So, what do we affect during our lifetime? What, ultimately, is our legacy? I believe, in most cases, our legacy is our friends. We write our history unto them, and they walk with us through our days like time capsules, filled with our mutual past, the fragments of our hearts and minds. Our friends get our uncensored questions and our yet-to-be-reasoned opinions. Our friends grant us the chance to make our grand, embarrassing, contradictory pronouncements about the world. They get the very best, and are stuck with the absolute worst we have to offer. Our friends get our rough drafts. Over time, they both open our eyes and break our hearts. Emerson wrote, "Make yourself necessary to someone." In a chaotic world, friendship is the most elegant, the most lasting way to be useful. We are, each of us, a living testament to our friends' compassion and tolerance, humor and wisdom, patience and grit. Friendship, not technology, is the only thing capable of showing us the enormity of the world.
Stephen Dietz, 1992.
Friendship exists, complete and absolute from the beginning. You don’t make friends, you recognize them.
Why would we prefer to know the worst than to suspect it? Because when we get bad news we weep for a while, and then get busy making the best of it. We change our behavior, we change our attitudes. We raise our consciousness and lower our standards. We find our bootstraps and tug. But we can’t come to terms with circumstances whose terms we don’t yet know. An uncertain future leaves us stranded in an unhappy present with nothing to do but wait.
Libraries save lives. In a 1991 study physicians said that information provided by the library contributed to their ability to avoid patient mortality. The physicians also rated the information provided by the library more highly than that provided by other information sources such as diagnostic imaging, lab tests, and discussions with colleagues.
U.S. libraries circulate about the same number of items as FedEx ships each day, i.e., about 5.3 million items.
There is now research to support what librarians have always said, i.e., libraries are busier during hard economic times.
Five times more people visit U.S. public libraries each year than attend U.S. professional and college football, basketball, baseball and hockey games combined. (1.1 billion vs. 204 million)
In a 2003 Wisconsin study, one-third of non-users of libraries said that libraries deserve more state financial support.
Wednesday, May 20, 2009
I find family histories and area histories are interesting and rich with memories that for some unexplained reason, we can all share.
My husband grew up in Richland Parish, Louisiana and there have been two volumes of "Richland Memories" published that provide fascinating reading.
For copies of this book:
Original Richland Library
Retoration Society, Inc.
P.O. Box 522
Rayville, Louisiana 71269
We go back about every five years or so for husband's high school reunion (there were 33 - maybe 35 in his graduating class).
Tuesday, May 19, 2009
"A Friend's meeting, however silent, is at the very lowest a witness that worship is something other and deeper than words, and that it is to the unseen and eternal things that we desire to give the first place in our lives.
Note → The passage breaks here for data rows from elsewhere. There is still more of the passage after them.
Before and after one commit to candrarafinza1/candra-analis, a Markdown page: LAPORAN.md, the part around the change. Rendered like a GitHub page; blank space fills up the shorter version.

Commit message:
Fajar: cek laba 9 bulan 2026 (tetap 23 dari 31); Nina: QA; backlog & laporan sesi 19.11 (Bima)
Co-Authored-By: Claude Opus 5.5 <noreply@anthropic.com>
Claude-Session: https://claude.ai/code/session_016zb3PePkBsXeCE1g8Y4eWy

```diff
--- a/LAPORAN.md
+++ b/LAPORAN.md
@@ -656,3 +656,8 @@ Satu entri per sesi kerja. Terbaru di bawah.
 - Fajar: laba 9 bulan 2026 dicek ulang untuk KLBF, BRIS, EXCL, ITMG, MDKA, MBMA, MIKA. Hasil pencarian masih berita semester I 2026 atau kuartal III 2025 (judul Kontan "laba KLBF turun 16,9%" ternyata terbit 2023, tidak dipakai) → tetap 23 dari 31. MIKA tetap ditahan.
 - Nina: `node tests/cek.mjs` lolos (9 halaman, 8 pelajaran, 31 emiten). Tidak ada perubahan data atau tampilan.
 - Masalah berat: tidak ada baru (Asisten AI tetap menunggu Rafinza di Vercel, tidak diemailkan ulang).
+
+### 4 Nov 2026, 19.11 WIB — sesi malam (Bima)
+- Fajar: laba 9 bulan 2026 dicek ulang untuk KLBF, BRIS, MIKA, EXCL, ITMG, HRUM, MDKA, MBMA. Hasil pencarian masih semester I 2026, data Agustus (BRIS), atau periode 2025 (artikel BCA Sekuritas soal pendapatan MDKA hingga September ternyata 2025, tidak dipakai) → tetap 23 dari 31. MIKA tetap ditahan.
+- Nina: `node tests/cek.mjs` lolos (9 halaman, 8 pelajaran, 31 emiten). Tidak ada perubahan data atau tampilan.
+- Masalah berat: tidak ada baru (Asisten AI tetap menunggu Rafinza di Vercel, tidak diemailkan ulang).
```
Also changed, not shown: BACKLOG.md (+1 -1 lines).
And when the meeting...is awake and looking upwards, there is much more in it than this. In the united stillness of a truly 'gathered' meeting, there is a power known only by experience, and mysterious even when most familiar." Caroline Stephen, (1908).